*Structured diff data:*
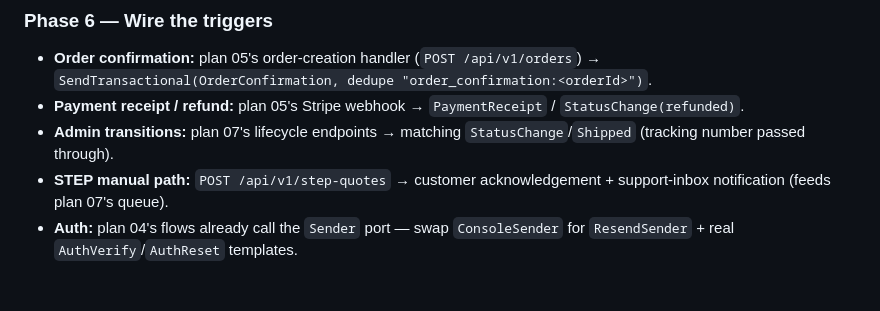
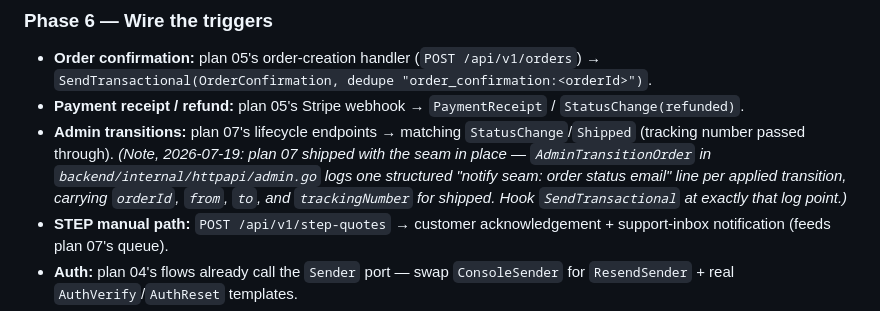
Before and after one commit to JamesHawking/print-cut-ship, a Markdown page: plans/engineering/06-email.md, the part around the change. GitHub-like rendering; blank space fills up the shorter version.

```diff
--- a/plans/engineering/06-email.md
+++ b/plans/engineering/06-email.md
@@ -92,7 +92,7 @@ CREATE INDEX ON email_log (order_id);
 
 - **Order confirmation:** plan 05's order-creation handler (`POST /api/v1/orders`) → `SendTransactional(OrderConfirmation, dedupe "order_confirmation:<orderId>")`.
 - **Payment receipt / refund:** plan 05's Stripe webhook → `PaymentReceipt` / `StatusChange(refunded)`.
-- **Admin transitions:** plan 07's lifecycle endpoints → matching `StatusChange`/`Shipped` (tracking number passed through).
+- **Admin transitions:** plan 07's lifecycle endpoints → matching `StatusChange`/`Shipped` (tracking number passed through). *(Note, 2026-07-19: plan 07 shipped with the seam in place — `AdminTransitionOrder` in `backend/internal/httpapi/admin.go` logs one structured "notify seam: order status email" line per applied transition, carrying `orderId`, `from`, `to`, and `trackingNumber` for shipped. Hook `SendTransactional` at exactly that log point.)*
 - **STEP manual path:** `POST /api/v1/step-quotes` → customer acknowledgement + support-inbox notification (feeds plan 07's queue).
 - **Auth:** plan 04's flows already call the `Sender` port — swap `ConsoleSender` for `ResendSender` + real `AuthVerify`/`AuthReset` templates.
 - **Verify:** drive each trigger against a seed inbox (§5); one message per event even on webhook replay.
```
Also changed, not shown: plans/engineering/07-admin.md (+10 -1 lines), plans/engineering/ROADMAP.md (+1 -1 lines).
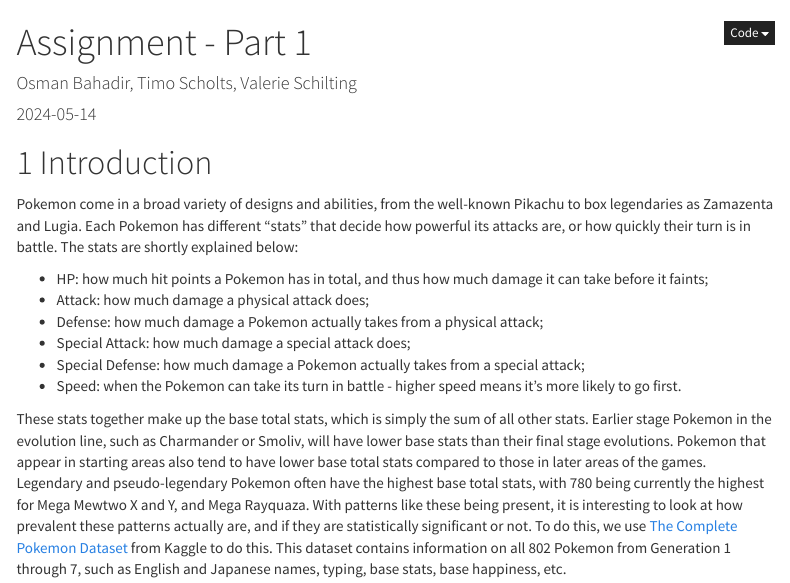
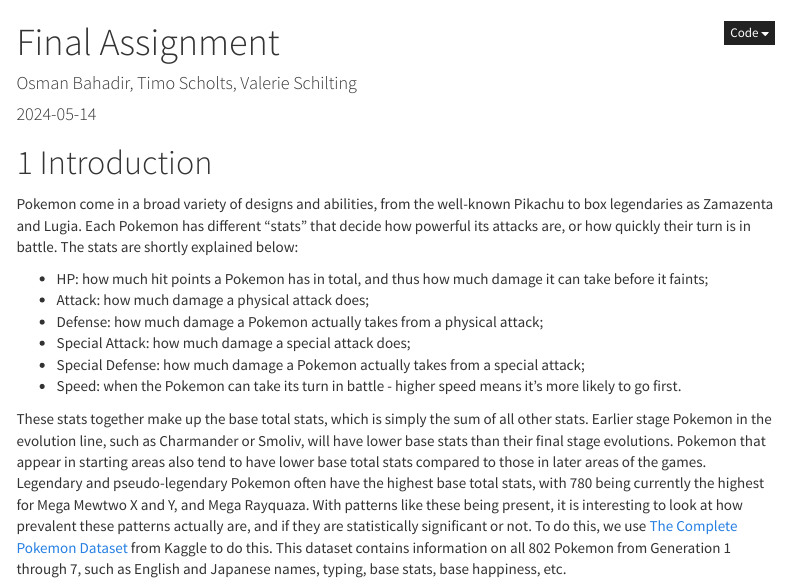
Before and after one commit to valderal/ADAV-final, an R Markdown document (Assignment-1-v3.Rmd): the page in a window 1100 px wide, from its top. Rendered offline with R 4.5, knitr and Pandoc, with nearby package versions; some code elsewhere in the file could not run offline; menus at the side of the page are left out.

Commit message:
test change
changed title from Assignment Part 1 to Final Assignment

```diff
--- a/Assignment-1-v3.Rmd
+++ b/Assignment-1-v3.Rmd
@@ -1,5 +1,5 @@
 ---
-title: "Assignment - Part 1"
+title: " Final Assignment"
 author: "Osman Bahadir, Timo Scholts, Valerie Schilting"
 date: "2024-05-14"
 output:
```
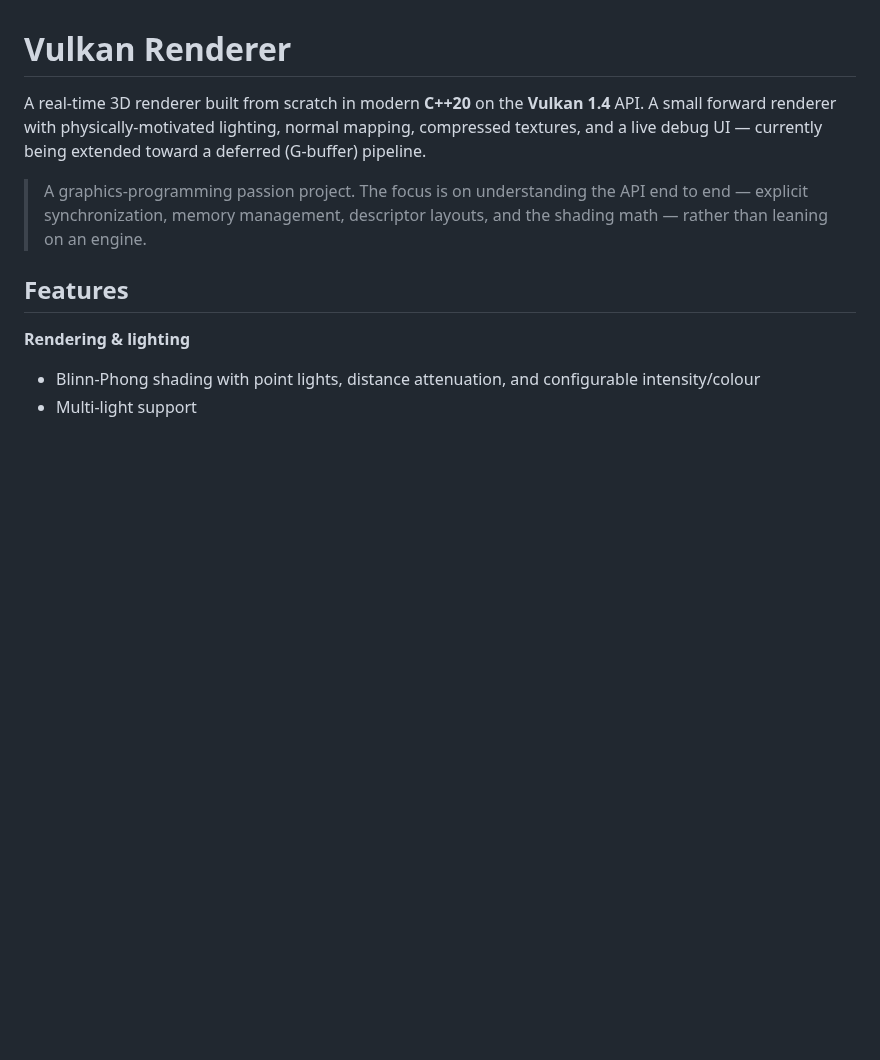
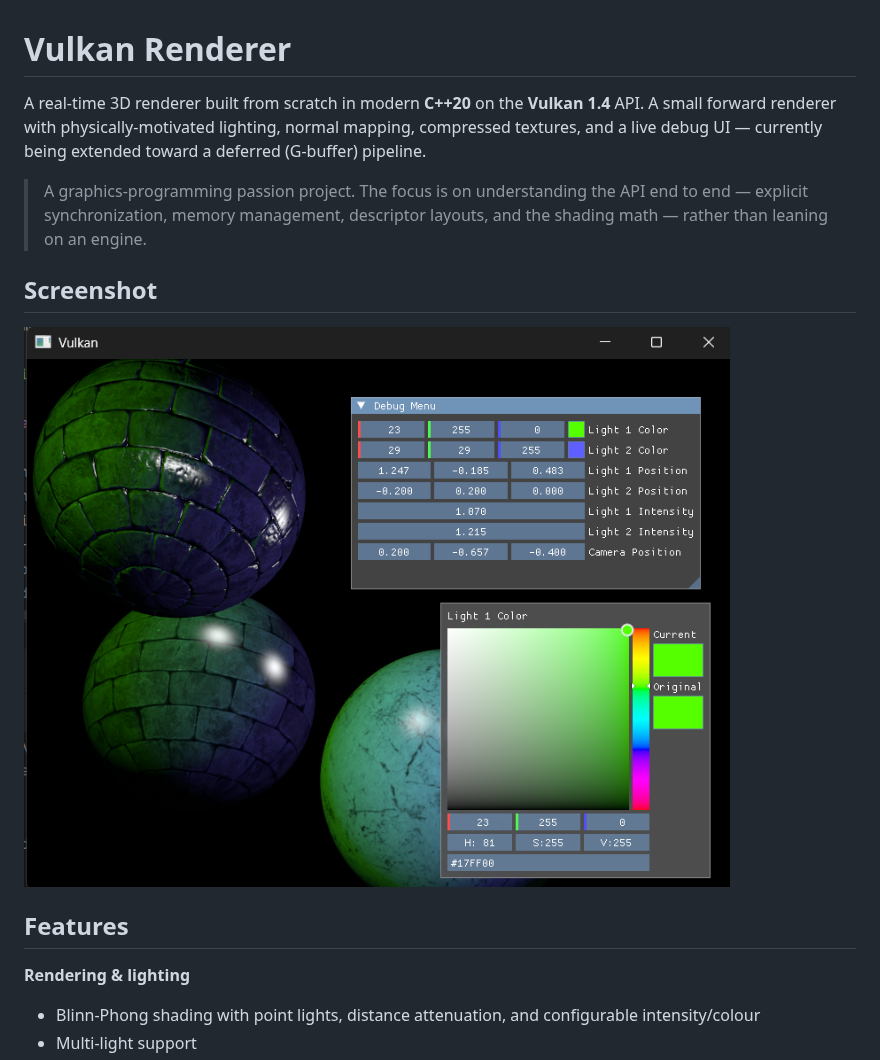
Before and after one commit to archead/modern-vulkan-renderer, a Markdown page: README.md, the part around the change. Drawn GitHub-style; pictures changed too: docs/img.png (added); blank space fills up the shorter version.

Commit message:
add screenshot

```diff
--- a/README.md
+++ b/README.md
@@ -3,6 +3,11 @@
 A real-time 3D renderer built from scratch in modern **C++20** on the **Vulkan 1.4** API. A small forward renderer with physically-motivated lighting, normal mapping, compressed textures, and a live debug UI — currently being extended toward a deferred (G-buffer) pipeline.
 
 > A graphics-programming passion project. The focus is on understanding the API end to end — explicit synchronization, memory management, descriptor layouts, and the shading math — rather than leaning on an engine.
+
+## Screenshot
+
+![Screenshot](docs/img.png)
+
 
 ## Features
 
```
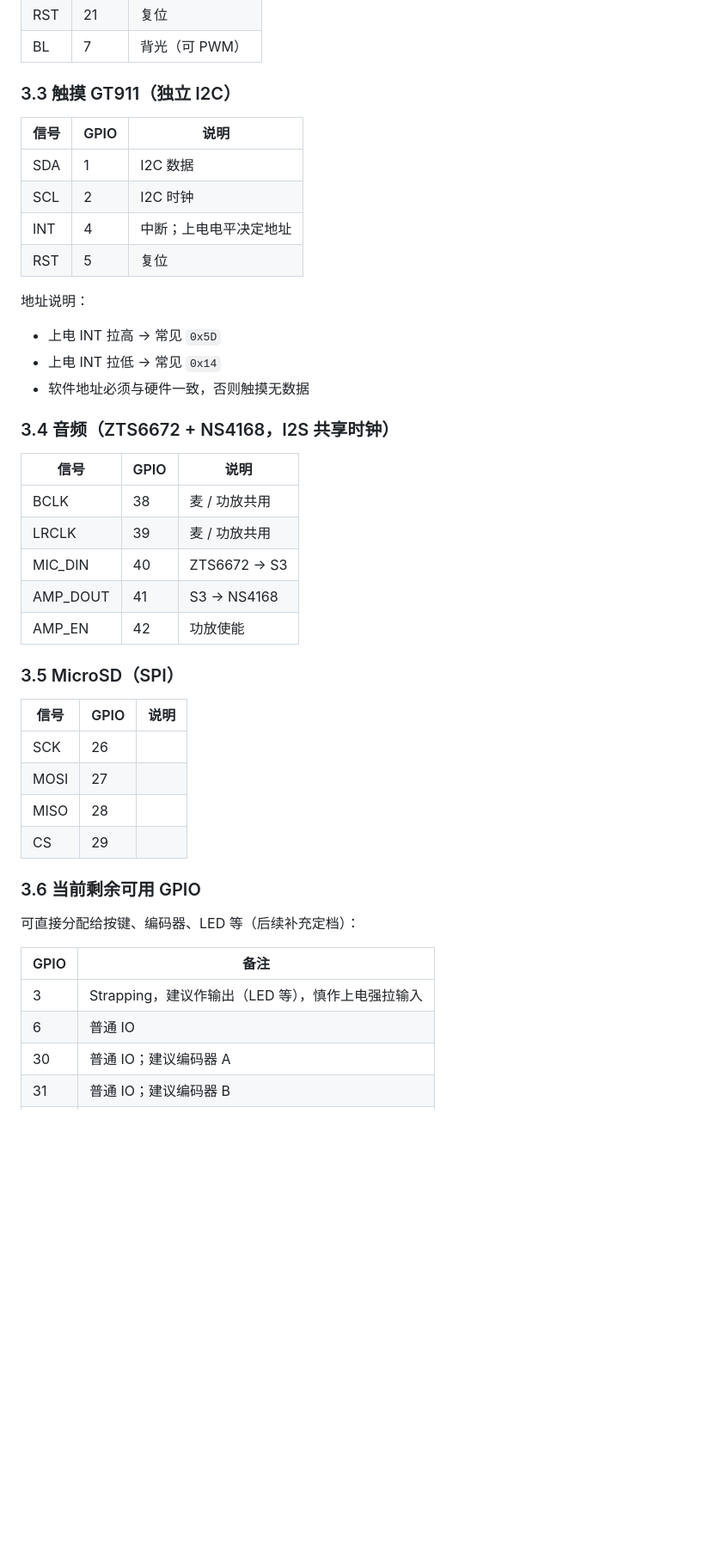
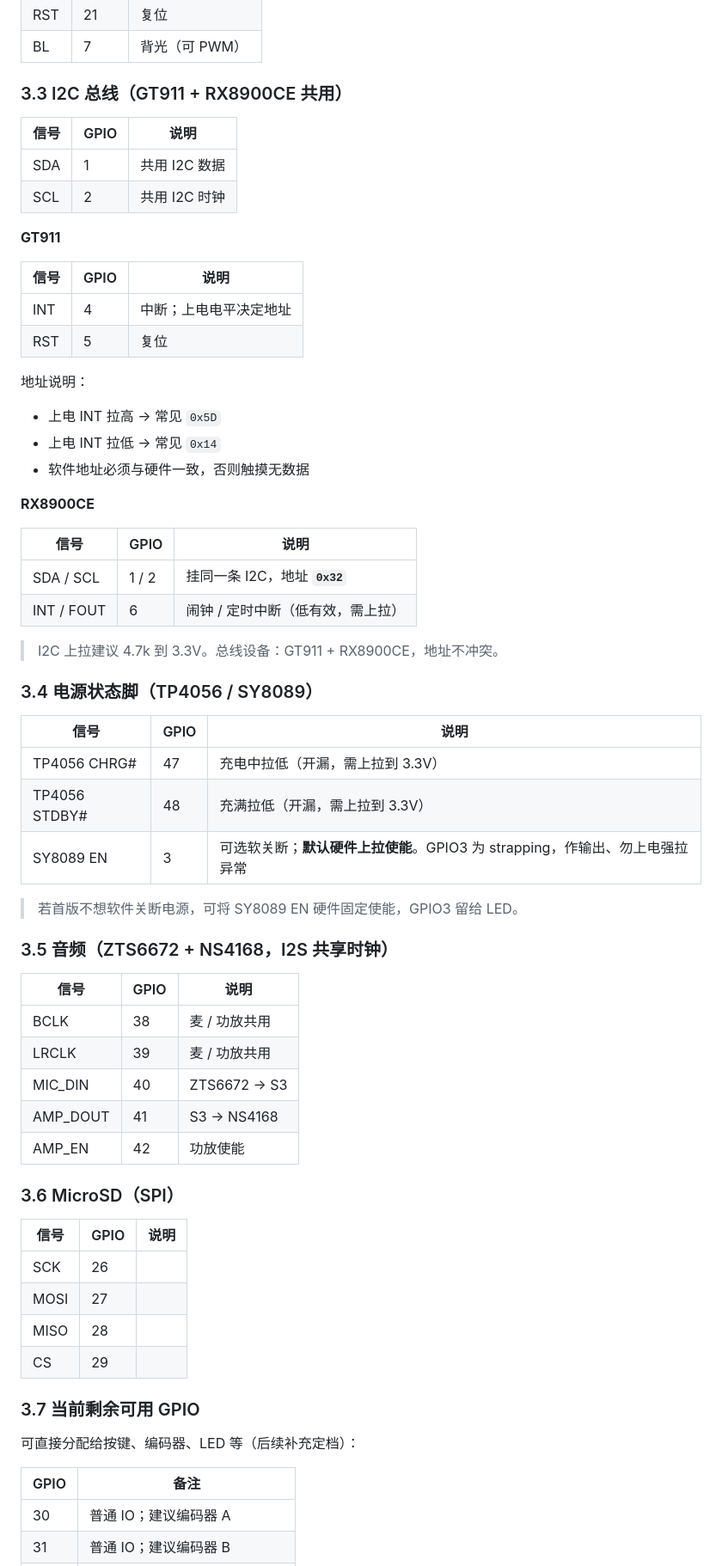
Before and after one commit to kuguayashi1-cpu/kuguayashi1-cpu, a Markdown page: docs/ESP32-S3-ILI9488-8bit硬件定档.md, the part around one of its changes. Shown at 86% size. Rendered like a GitHub page; blank space fills up the shorter version.

```diff
--- a/docs/ESP32-S3-ILI9488-8bit硬件定档.md
+++ b/docs/ESP32-S3-ILI9488-8bit硬件定档.md
@@ -81,12 +98,17 @@
 | RST | 21 | 复位 |
 | BL | 7 | 背光（可 PWM） |
 
-### 3.3 触摸 GT911（独立 I2C）
+### 3.3 I2C 总线（GT911 + RX8900CE 共用）
 
 | 信号 | GPIO | 说明 |
 |------|------|------|
-| SDA | 1 | I2C 数据 |
-| SCL | 2 | I2C 时钟 |
+| SDA | 1 | 共用 I2C 数据 |
+| SCL | 2 | 共用 I2C 时钟 |
+
+**GT911**
+
+| 信号 | GPIO | 说明 |
+|------|------|------|
 | INT | 4 | 中断；上电电平决定地址 |
 | RST | 5 | 复位 |
 
@@ -96,7 +118,26 @@
 - 上电 INT 拉低 → 常见 `0x14`
 - 软件地址必须与硬件一致，否则触摸无数据
 
-### 3.4 音频（ZTS6672 + NS4168，I2S 共享时钟）
+**RX8900CE**
+
+| 信号 | GPIO | 说明 |
+|------|------|------|
+| SDA / SCL | 1 / 2 | 挂同一条 I2C，地址 **`0x32`** |
+| INT / FOUT | 6 | 闹钟 / 定时中断（低有效，需上拉） |
+
+> I2C 上拉建议 4.7k 到 3.3V。总线设备：GT911 + RX8900CE，地址不冲突。
+
+### 3.4 电源状态脚（TP4056 / SY8089）
+
+| 信号 | GPIO | 说明 |
+|------|------|------|
+| TP4056 CHRG# | 47 | 充电中拉低（开漏，需上拉到 3.3V） |
+| TP4056 STDBY# | 48 | 充满拉低（开漏，需上拉到 3.3V） |
+| SY8089 EN | 3 | 可选软关断；**默认硬件上拉使能**。GPIO3 为 strapping，作输出、勿上电强拉异常 |
+
+> 若首版不想软件关断电源，可将 SY8089 EN 硬件固定使能，GPIO3 留给 LED。
+
+### 3.5 音频（ZTS6672 + NS4168，I2S 共享时钟）
 
 | 信号 | GPIO | 说明 |
 |------|------|------|
@@ -106,7 +147,7 @@
 | AMP_DOUT | 41 | S3 → NS4168 |
 | AMP_EN | 42 | 功放使能 |
 
-### 3.5 MicroSD（SPI）
+### 3.6 MicroSD（SPI）
 
 | 信号 | GPIO | 说明 |
 |------|------|------|
@@ -115,14 +156,12 @@
 | MISO | 28 | |
 | CS | 29 | |
 
-### 3.6 当前剩余可用 GPIO
+### 3.7 当前剩余可用 GPIO
 
 可直接分配给按键、编码器、LED 等（后续补充定档）：
 
 | GPIO | 备注 |
 |------|------|
-| 3 | Strapping，建议作输出（LED 等），慎作上电强拉输入 |
-| 6 | 普通 IO |
 | 30 | 普通 IO；建议编码器 A |
 | 31 | 普通 IO；建议编码器 B |
 | 32 | 普通 IO；建议编码器 SW / 按键 |
```
Also changed, not shown: other parts of docs/ESP32-S3-ILI9488-8bit硬件定档.md (+32 -7 lines).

*DIRECTIONS FOR THIS TASK:*
In the records, locate each line holding the string "Markdown" and copy it.

*RESPONSE TO THE EXERCISE:*
Before and after one commit to JamesHawking/print-cut-ship, a Markdown page: plans/engineering/06-email.md, the part around the change. GitHub-like rendering; blank space fills up the shorter version.
Before and after one commit to valderal/ADAV-final, an R Markdown document (Assignment-1-v3.Rmd): the page in a window 1100 px wide, from its top. Rendered offline with R 4.5, knitr and Pandoc, with nearby package versions; some code elsewhere in the file could not run offline; menus at the side of the page are left out.
Before and after one commit to archead/modern-vulkan-renderer, a Markdown page: README.md, the part around the change. Drawn GitHub-style; pictures changed too: docs/img.png (added); blank space fills up the shorter version.
Before and after one commit to kuguayashi1-cpu/kuguayashi1-cpu, a Markdown page: docs/ESP32-S3-ILI9488-8bit硬件定档.md, the part around one of its changes. Shown at 86% size. Rendered like a GitHub page; blank space fills up the shorter version.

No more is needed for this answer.